When we look at an organism, we see a host of different adaptations which have evolved to improve or enhance the fitness and survival of that species. One such trait is the detachable tail of lizards. In a life or death moment, many lizards are able to shed all or part of their tail. The tail usually continues to wiggle, a behavioural adaptation which is thought to attract the attention of the predator and allow the tailless, would-be prey item to make a hasty escape.
Such interactions between predator and prey are often fleeting and in some cases rarely witnessed. Evolution proceeds by means of such encounters. Winners and losers are determined in a flash of an eye. The ability to lose a tail – there are special zones of weakness that allow it to be shed, or self-amputated – is an adaptation which provides the lizard with an edge. A trick which provides it with a way of getting out of an extreme situation. A costly, but life saving measure that must have evolved at some point, perhaps more than once, in long phylogenetic history of these animals. Since then, this adaptation must have saved the lives of countless millions (billions?) of lizards, and confused an equal number of predators.
The story starts with a hungry bird: a female oriental magpie-robin (Copsychus saularis) in this case.
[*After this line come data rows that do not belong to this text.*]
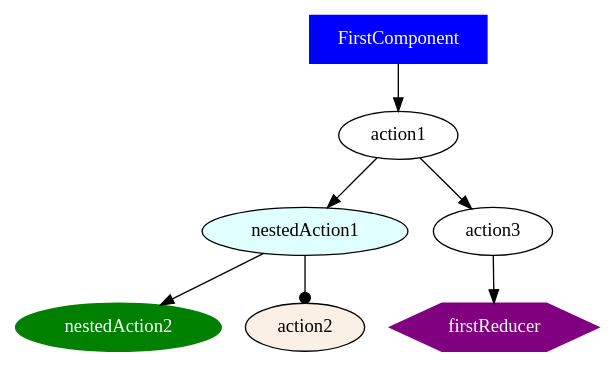
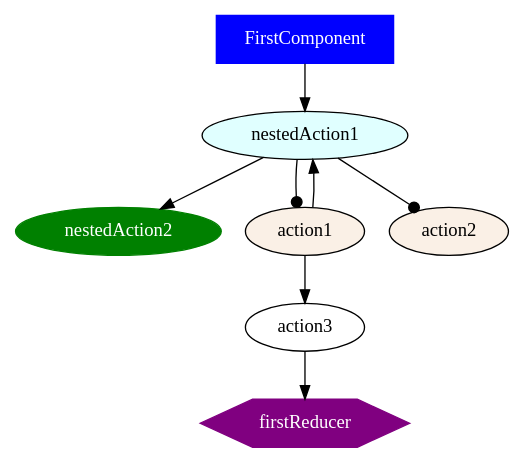
The diagram in docs/examples/case2/nestedAction2.dot (ammarnajjar/ngrx-graph), drawn with Graphviz before and after one commit. The commit also changed 6 other files, not shown here.

Commit message:
refactor action flow and update nested actions in case2 examples

```diff
--- a/docs/examples/case2/nestedAction2.dot
+++ b/docs/examples/case2/nestedAction2.dot
@@ -1,14 +1,16 @@
 digraph {
 FirstComponent [shape="box", color=blue, fillcolor=blue, fontcolor=white, style=filled]
-FirstComponent -> action1
+nestedAction1 [color=black, fillcolor=lightcyan, fontcolor=black, style=filled]
+FirstComponent -> nestedAction1
 nestedAction2 [color=black, fillcolor=lightcyan, fontcolor=black, style=filled]
 nestedAction2 [color=green, fillcolor=green, fontcolor=white, style=filled]
-nestedAction1 [color=black, fillcolor=lightcyan, fontcolor=black, style=filled]
 nestedAction1 -> nestedAction2
 action1 -> nestedAction1
 action1 -> action3
+action1 [fillcolor=linen, style=filled]
+nestedAction1 -> action1 [arrowhead=dot]
 action2 [fillcolor=linen, style=filled]
 nestedAction1 -> action2 [arrowhead=dot]
 firstReducer [shape="hexagon", color=purple, fillcolor=purple, fontcolor=white, style=filled]
 action3 -> firstReducer
 }
```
She is seen here surveying the scene, one evening , in Thailand.
Somewhere down there is a lizard, also out looking for its supper! Suddenly, the magpie-robin swoops down and pounces.
The battle commences as the bird has the lizard in its mouth.
The bird still has the lizard in its mouth; the reptile is struggling for its life.
Suddenly the lizard is gone and the bird is seen holding only the tail. The lizard has sacrificed its tail to save its life. A costly loss, but one it can recover from.
It’s impossible to know how the bird felt about the loss of the rest of the lizard, but she was grappling with the still wriggling tail for some time. Perhaps it confused her, because the tail continued to flap about like a living organism.
In the next photograph in the sequence, the bird has dropped the tail, which can be seen lying on the ground (in circle).
The bird quickly picked up the tail again however, and continued to hold it in her beak before eventually flying off with it.
The pictures here are not great as I only had a camera with a 200 mm macro lens with me, but they do illustrate an interaction which I thought was worth sharing.
Finally, here’s a picture of the male for comparison.
I am a retired entomologist with a background in quarantine pests and invasive invertebrates. I studied zoology at Imperial College (University of London) and did a PhD on the population dynamics of a cereal aphid (Metopolophium dirhodum) in the UK. I spent 5 years with the British Antarctic Survey studing cold hardiness of Antarctic invertebates and 17 years with the Food and Environment Research Agency. My main interests now are natural history, photography, painting and bird watching.